  • does not meet guiding principles b) ‘ensuring a strong, healthy and just society’ and d) ‘promoting good governance’ of the UK’s Sustainable Development Strategy, as set out in the NPPF. p.2.
  • does not meet the social dimension of sustainable development, ‘supporting strong, healthy and vibrant communities’ (NPPF, para 7).
  • does not meet core planning principles of the NPPF (para 17), namely ‘empowering local people’, ‘conserve heritage assets’ and ‘improve health, social and cultural wellbeing for all’.
  • contradicts para 50 of the NPPF, to meet ‘needs of different groups in the community’.
  • contradicts the preamble of Policy 2, ‘respecting the natural and historic character of Cornwall.
  • contradicts Policy 2.6, ’maintain the special character of Cornwall’.

b) Landscape and countryside

Policy 2.4

  • does not meet guiding principle a) ‘living within the planet’s environmental limits’ of the UK’s Sustainable Development Strategy, as set out in the NPPF. p.2.
  • does not meet the environmental dimension of sustainable development, ‘contributing to protecting and enhancing our natural, built and historic environment’ (NPPF, para 7).
  • does not meet core planning principles of the NPPF (para 17), namely ‘enhance and improve the places in which people live their lives’, ‘encourage the effective use of land’ (note also the contrast between the detailed local policies for housing (LP, section 4ff) and the SA, p.48), and ‘open land can perform many functions’.
  • contradicts the preamble to Policy 1, ‘respecting the distinctive character of Cornwall’s diverse landscapes’
  • contradicts Policy 2.5b ’protection and enhancement of environmental assets’.
  • contradicts Policy 2.6, ’maintain the special character of Cornwall’.

c) Climate change

Policy 2.4

  • contradicts its Green Cornwall Strategy aim of reducing greenhouse gas emissions in Cornwall by 34% by 2020 (Green Cornwall Strategy, p.15)
  • does not meet guiding principles a) ‘living within the planet’s environmental limits’, c) ‘achieving a sustainable economy’ or e) ‘using sound science responsibly’ of the UK’s Sustainable Development Strategy, as set out in the NPPF. p.2.
  • does not meet the environmental dimension of sustainable development, ‘contributing to protecting and enhancing our natural, built and historic environment’ (NPPF, para 7). The NPPF specifically encourages local planning authorities to ‘move to a low carbon economy’ (para 7)
  • does not meet core planning principles of the NPPF (para 17), namely ‘support the transition to a low carbon future’.
  • contradicts Policy 2.3 ’minimise resource consumption’


d) Biodiversity

Policy 2.4

  • does not meet guiding principle a) ‘living within the planet’s environmental limits’ of the UK’s Sustainable Development Strategy, as set out in the NPPF. p.2.
  • does not meet the environmental dimension of sustainable development, ‘contributing to protecting and enhancing our natural, built and historic environment’ (NPPF, para 7). The NPPF specifically encourages local planning authorities to ‘improve biodiversity’ (para 7).
  • does not meet core planning principles of the NPPF (para 17), namely ‘conserving and enhancing the natural environment and reducing pollution’.
  • does not meet para 118 of the NPPF, refusing development that will lead to a ‘loss or deterioration of irreplaceable habitats’.

Other
Throughout the Local Plan there is considerable ambiguity about whose needs are being met.
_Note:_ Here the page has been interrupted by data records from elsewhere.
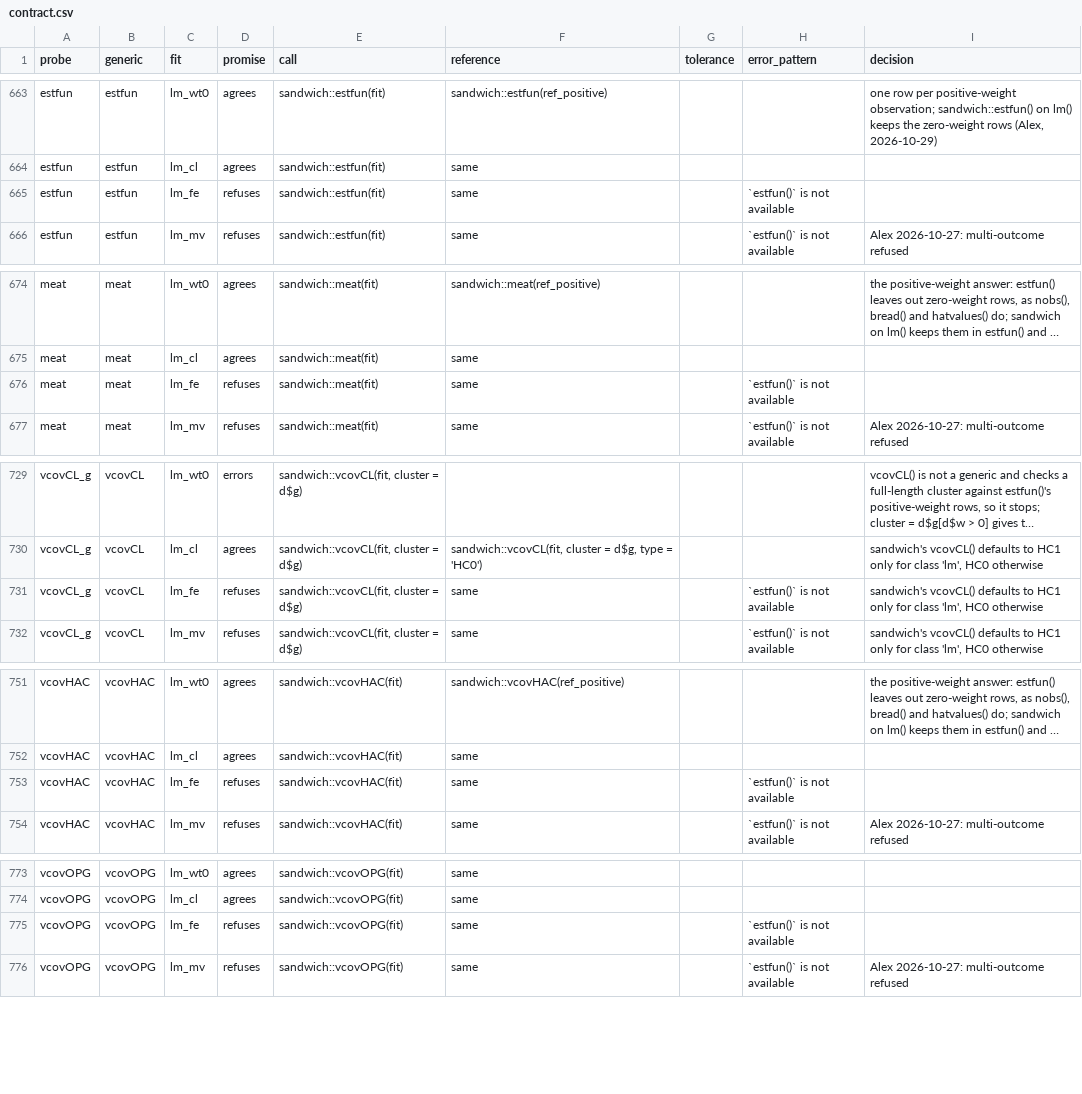
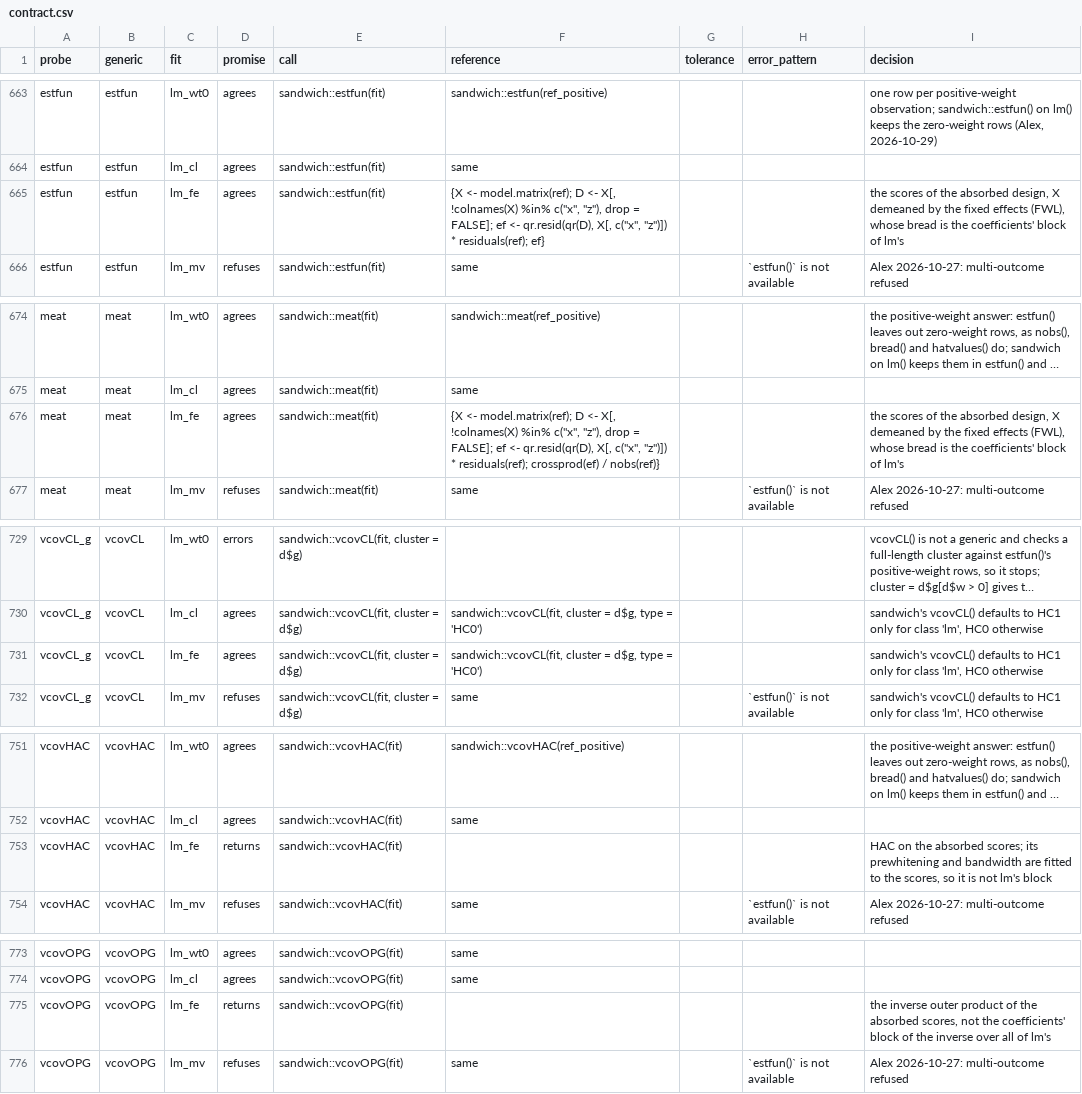
Before and after one commit to DeclareDesign/estimatr, a CSV file: inst/contract/contract.csv, drawn as a sheet; only a part is shown, gaps mark what is left out; long unchanged cells end in …; the diff covers the shown part only.

```diff
--- a/inst/contract/contract.csv
+++ b/inst/contract/contract.csv
@@ -664,3 +664,3 @@
 "estfun","estfun","lm_cl","agrees","sandwich::estfun(fit)","same",,,
-"estfun","estfun","lm_fe","refuses","sandwich::estfun(fit)","same",,"`estfun()` is not available",
+"estfun","estfun","lm_fe","agrees","sandwich::estfun(fit)","{X <- model.matrix(ref); D <- X[, !colnames(X) %in% c(""x"", ""z""), drop = FALSE]; ef <- qr.resid(qr(D), X[, c(""x"", ""z"")]) * residuals(ref); ef}",,,"the scores of the absorbed design, X demeaned by the fixed effects (FWL), whose bread is the coefficients' block of lm's"
 "estfun","estfun","lm_mv","refuses","sandwich::estfun(fit)","same",,"`estfun()` is not available","Alex 2026-10-27: multi-outcome refused"
@@ -675,3 +675,3 @@
 "meat","meat","lm_cl","agrees","sandwich::meat(fit)","same",,,
-"meat","meat","lm_fe","refuses","sandwich::meat(fit)","same",,"`estfun()` is not available",
+"meat","meat","lm_fe","agrees","sandwich::meat(fit)","{X <- model.matrix(ref); D <- X[, !colnames(X) %in% c(""x"", ""z""), drop = FALSE]; ef <- qr.resid(qr(D), X[, c(""x"", ""z"")]) * residuals(ref); crossprod(ef) / nobs(ref)}",,,"the scores of the absorbed design, X demeaned by the fixed effects (FWL), whose bread is the coefficients' block of lm's"
 "meat","meat","lm_mv","refuses","sandwich::meat(fit)","same",,"`estfun()` is not available","Alex 2026-10-27: multi-outcome refused"
@@ -730,3 +730,3 @@
 "vcovCL_g","vcovCL","lm_cl","agrees","sandwich::vcovCL(fit, cluster = d$g)","sandwich::vcovCL(fit, cluster = d$g, type = 'HC0')",,,"sandwich's vcovCL() defaults to HC1 only for class 'lm', HC0 otherwise"
-"vcovCL_g","vcovCL","lm_fe","refuses","sandwich::vcovCL(fit, cluster = d$g)","same",,"`estfun()` is not available","sandwich's vcovCL() defaults to HC1 only for class 'lm', HC0 otherwise"
+"vcovCL_g","vcovCL","lm_fe","agrees","sandwich::vcovCL(fit, cluster = d$g)","sandwich::vcovCL(fit, cluster = d$g, type = 'HC0')",,,"sandwich's vcovCL() defaults to HC1 only for class 'lm', HC0 otherwise"
 "vcovCL_g","vcovCL","lm_mv","refuses","sandwich::vcovCL(fit, cluster = d$g)","same",,"`estfun()` is not available","sandwich's vcovCL() defaults to HC1 only for class 'lm', HC0 otherwise"
@@ -752,3 +752,3 @@
 "vcovHAC","vcovHAC","lm_cl","agrees","sandwich::vcovHAC(fit)","same",,,
-"vcovHAC","vcovHAC","lm_fe","refuses","sandwich::vcovHAC(fit)","same",,"`estfun()` is not available",
+"vcovHAC","vcovHAC","lm_fe","returns","sandwich::vcovHAC(fit)",,,,"HAC on the absorbed scores; its prewhitening and bandwidth are fitted to the scores, so it is not lm's block"
 "vcovHAC","vcovHAC","lm_mv","refuses","sandwich::vcovHAC(fit)","same",,"`estfun()` is not available","Alex 2026-10-27: multi-outcome refused"
@@ -774,3 +774,3 @@
 "vcovOPG","vcovOPG","lm_cl","agrees","sandwich::vcovOPG(fit)","same",,,
-"vcovOPG","vcovOPG","lm_fe","refuses","sandwich::vcovOPG(fit)","same",,"`estfun()` is not available",
+"vcovOPG","vcovOPG","lm_fe","returns","sandwich::vcovOPG(fit)",,,,"the inverse outer product of the absorbed scores, not the coefficients' block of the inverse over all of lm's"
 "vcovOPG","vcovOPG","lm_mv","refuses","sandwich::vcovOPG(fit)","same",,"`estfun()` is not available","Alex 2026-10-27: multi-outcome refused"
```
Also changed, not shown: 17 edited cells elsewhere in this file, 11 other files.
For example, the LP states ‘meet our current and future needs’ on page 7. This should be revised to more precisely read ‘to meet the current needs of Cornish communities and meet market demand from future generations of in-migrants’, as in-migration accounts for virtually all projected population growth (SHMNA, 57 and 140).

Advertisements
This entry was posted in Local Plan. Bookmark the permalink.

Leave a Reply

Fill in your details below or click an icon to log in:

WordPress.com Logo

You are commenting using your WordPress.com account. Log Out / Change )

Twitter picture

You are commenting using your Twitter account. Log Out / Change )

Facebook photo

You are commenting using your Facebook account. Log Out / Change )

Google+ photo

You are commenting using your Google+ account. Log Out / Change )

Connecting to %s